Work life balance on farm and a good dose of mother guilt

The slow burn of mother guilt catches me unawares sometimes but on other occasions, it’s as sharp as a knife. Or more accurately, as shrill as a tired toddler’s screech.

Just In Time (JIT) fencing

Just In Time (JIT) fencing

When a knock on the door from a concerned motorist signals a heifer and bull trotting down the road, which in turn reveals that a mob of skittish kangaroos have rendered your fence as floppy as a spoonful of fettuccine, a farmer has little choice but to report to the scene, sirens wailing. If the farmer is also the mother of a toddler, the ramifications can be far more serious: Nap Time Deferral (NTD).

Strapped to the Bobcat seat, my Little Man finds it hard to understand why Mama is singing lullabies as she fumbles with the fence strainer when she should be singing them at the bedside.

"Home, peese"

“Home, peese”

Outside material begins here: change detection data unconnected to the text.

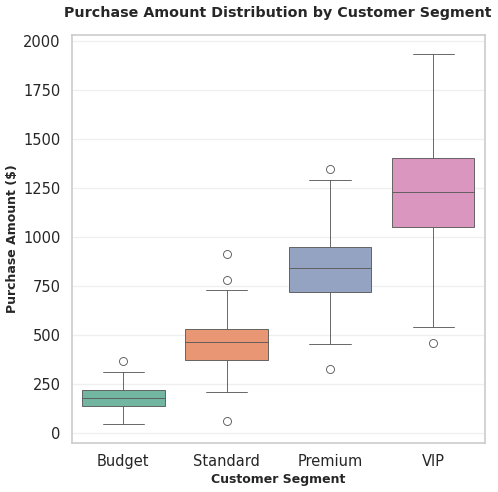
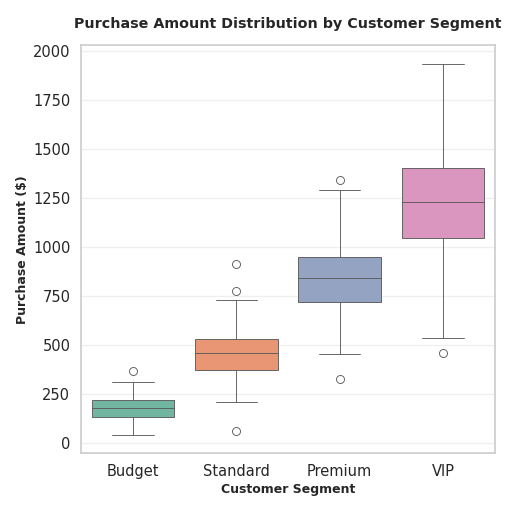
q5 issue solve

diff --git a/q5/chart.py b/q5/chart.py
@@ -61,7 +61,8 @@ plt.xticks(rotation=0)
 plt.tight_layout()
 
 # Save chart with exactly 512x512 pixels
-plt.savefig('chart.png', dpi=64, bbox_inches='tight')
+# Using dpi=64 with figsize=(8,8) gives exactly 512x512
+plt.savefig('chart.png', dpi=64)
 
 print("Chart generated successfully!")
 print(f"\nDataset Summary:")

“Sorry, Little Man, I promise I’ll be as quick as I can, I just have to get this done…”

I know Mother Guilt is not limited to farming or, indeed, mothers. On Twitter’s AgChatOz forum the other day, fellow dairy farmers told of their dismay.

MotherGuilt

And, then, Shelby posted a link to this:

Cat’s in the Cradle always “gets me”, too. It’s times like these that I wonder if I am doing the right thing. My children see more of me going about daily life than they would if I was an office worker but, with farm returns so low, it seems we spend most of our time working and less of their time playing.

With the heifer paddock hastily patched up, Zoe, Alex and I returned last weekend to do the major works. As I wrestled with wire and strainers, they gambolled about the picturesque hidden paddock. Flanked by forest, they were out of the chilly wind, away from roads and so carelessly happy. I smiled as their little heads bobbed across the pastures and my spirits soared as their laughter echoed around the trees.

A gambol cures a dose of mother guilt

A gambol cures a dose of mother guilt

I was cured. Well, almost. What mother would stand back and film this?

A very special present from a dairy farmer’s son

Our new pastures were sown in the rain into lovely moist soil the first day after Easter. Nothing’s come up yet and although the farm is pretty green, it’s stopped raining! I can’t help checking in on the forecast every day hoping that a deluge is on its way.

Even one-year-old Alex seems to know how exciting a trip to a full rain gauge is during Autumn and, this afternoon, he arranged a special present for me.

"Mama! Mls!"

“Mama, Mama! Mils!”

Alex ran up with the “rain” he’d prepared, shouting “Mama, Mama, mills!”.

“How much?”

“Four!”

“Great work, Alex, keep it up!”

Our farm is rain-fed rather than irrigated and I must admit that I often look enviously across the valley towards neighbouring farms soaking in water during summer and critical times like these.

Typically, Aussie dairy farmers also daydream of the seemingly perfect New Zealand climate. While Australia’s dairy exports stagnated during our 12-year drought, Kiwi exports soared. This year is different. The Kiwis have had a drought of their own and without a grain industry to help them maintain their cows’ diets, milk production has plummeted.

It’s a cruel irony that the misery of our Kiwi counterparts has already begun to see the international milk prices rise and with it, our hopes for the next season.